== Exercise details ==
With all pictures excluded, restate the records that follow exactly as written.

Top of Records for processing

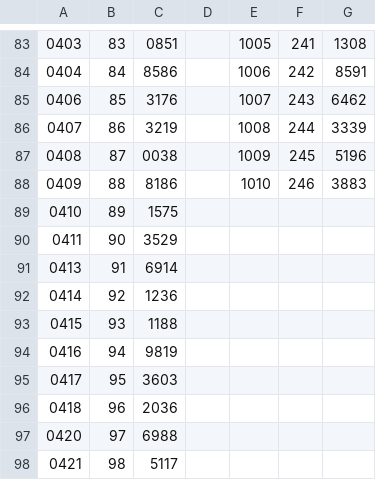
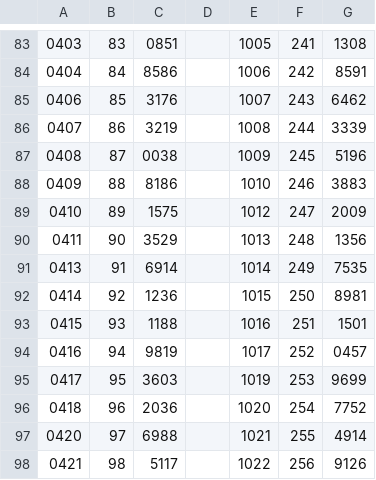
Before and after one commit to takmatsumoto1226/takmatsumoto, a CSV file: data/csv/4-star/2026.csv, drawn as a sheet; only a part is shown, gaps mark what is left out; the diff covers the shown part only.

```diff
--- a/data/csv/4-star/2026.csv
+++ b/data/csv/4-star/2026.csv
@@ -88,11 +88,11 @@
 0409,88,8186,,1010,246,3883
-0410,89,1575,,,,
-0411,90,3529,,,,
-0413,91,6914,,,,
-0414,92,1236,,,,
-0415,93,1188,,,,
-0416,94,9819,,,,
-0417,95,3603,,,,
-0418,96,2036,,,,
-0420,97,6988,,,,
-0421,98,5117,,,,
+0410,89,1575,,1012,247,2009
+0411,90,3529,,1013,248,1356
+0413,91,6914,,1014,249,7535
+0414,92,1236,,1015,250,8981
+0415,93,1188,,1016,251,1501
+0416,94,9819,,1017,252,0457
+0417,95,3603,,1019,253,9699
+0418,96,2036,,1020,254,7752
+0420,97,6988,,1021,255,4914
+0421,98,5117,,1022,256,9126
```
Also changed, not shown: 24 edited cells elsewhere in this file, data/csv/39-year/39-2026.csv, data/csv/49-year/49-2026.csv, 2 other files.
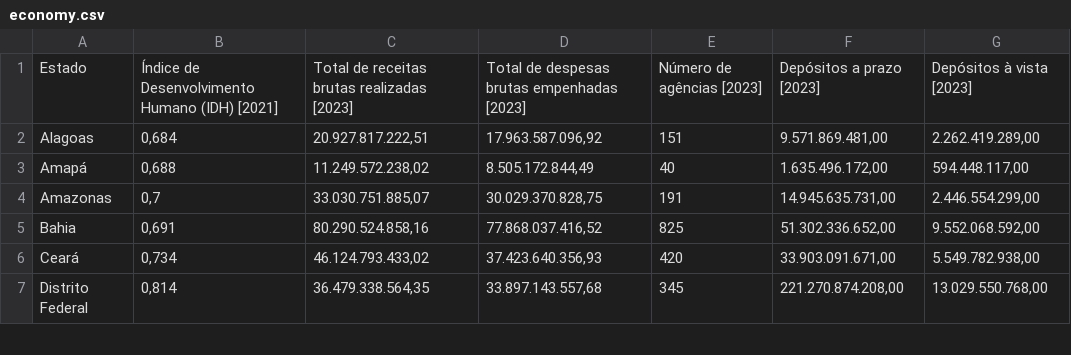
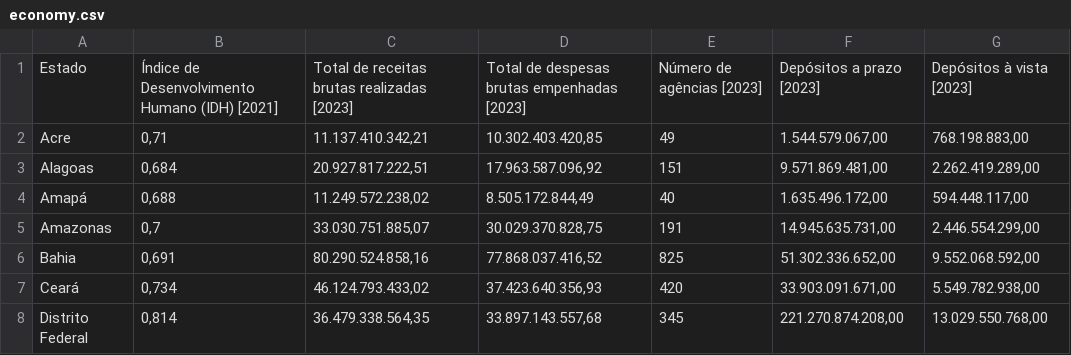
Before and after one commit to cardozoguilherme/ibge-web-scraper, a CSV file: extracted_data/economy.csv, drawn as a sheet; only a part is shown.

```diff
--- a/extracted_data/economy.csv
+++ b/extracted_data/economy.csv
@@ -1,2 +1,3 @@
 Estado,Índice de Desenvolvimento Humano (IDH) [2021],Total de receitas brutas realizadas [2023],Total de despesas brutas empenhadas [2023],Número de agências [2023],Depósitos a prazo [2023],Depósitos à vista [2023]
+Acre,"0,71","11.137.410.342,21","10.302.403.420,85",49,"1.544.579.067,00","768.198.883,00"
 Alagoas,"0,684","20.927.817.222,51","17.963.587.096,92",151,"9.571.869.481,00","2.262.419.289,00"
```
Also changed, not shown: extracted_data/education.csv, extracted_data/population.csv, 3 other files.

Bottom of Records for processing

== Result of this task ==
Before and after one commit to takmatsumoto1226/takmatsumoto, a CSV file: data/csv/4-star/2026.csv, drawn as a sheet; only a part is shown, gaps mark what is left out; the diff covers the shown part only.

```diff
--- a/data/csv/4-star/2026.csv
+++ b/data/csv/4-star/2026.csv
@@ -88,11 +88,11 @@
 0409,88,8186,,1010,246,3883
-0410,89,1575,,,,
-0411,90,3529,,,,
-0413,91,6914,,,,
-0414,92,1236,,,,
-0415,93,1188,,,,
-0416,94,9819,,,,
-0417,95,3603,,,,
-0418,96,2036,,,,
-0420,97,6988,,,,
-0421,98,5117,,,,
+0410,89,1575,,1012,247,2009
+0411,90,3529,,1013,248,1356
+0413,91,6914,,1014,249,7535
+0414,92,1236,,1015,250,8981
+0415,93,1188,,1016,251,1501
+0416,94,9819,,1017,252,0457
+0417,95,3603,,1019,253,9699
+0418,96,2036,,1020,254,7752
+0420,97,6988,,1021,255,4914
+0421,98,5117,,1022,256,9126
```
Also changed, not shown: 24 edited cells elsewhere in this file, data/csv/39-year/39-2026.csv, data/csv/49-year/49-2026.csv, 2 other files.
Before and after one commit to cardozoguilherme/ibge-web-scraper, a CSV file: extracted_data/economy.csv, drawn as a sheet; only a part is shown.

```diff
--- a/extracted_data/economy.csv
+++ b/extracted_data/economy.csv
@@ -1,2 +1,3 @@
 Estado,Índice de Desenvolvimento Humano (IDH) [2021],Total de receitas brutas realizadas [2023],Total de despesas brutas empenhadas [2023],Número de agências [2023],Depósitos a prazo [2023],Depósitos à vista [2023]
+Acre,"0,71","11.137.410.342,21","10.302.403.420,85",49,"1.544.579.067,00","768.198.883,00"
 Alagoas,"0,684","20.927.817.222,51","17.963.587.096,92",151,"9.571.869.481,00","2.262.419.289,00"
```
Also changed, not shown: extracted_data/education.csv, extracted_data/population.csv, 3 other files.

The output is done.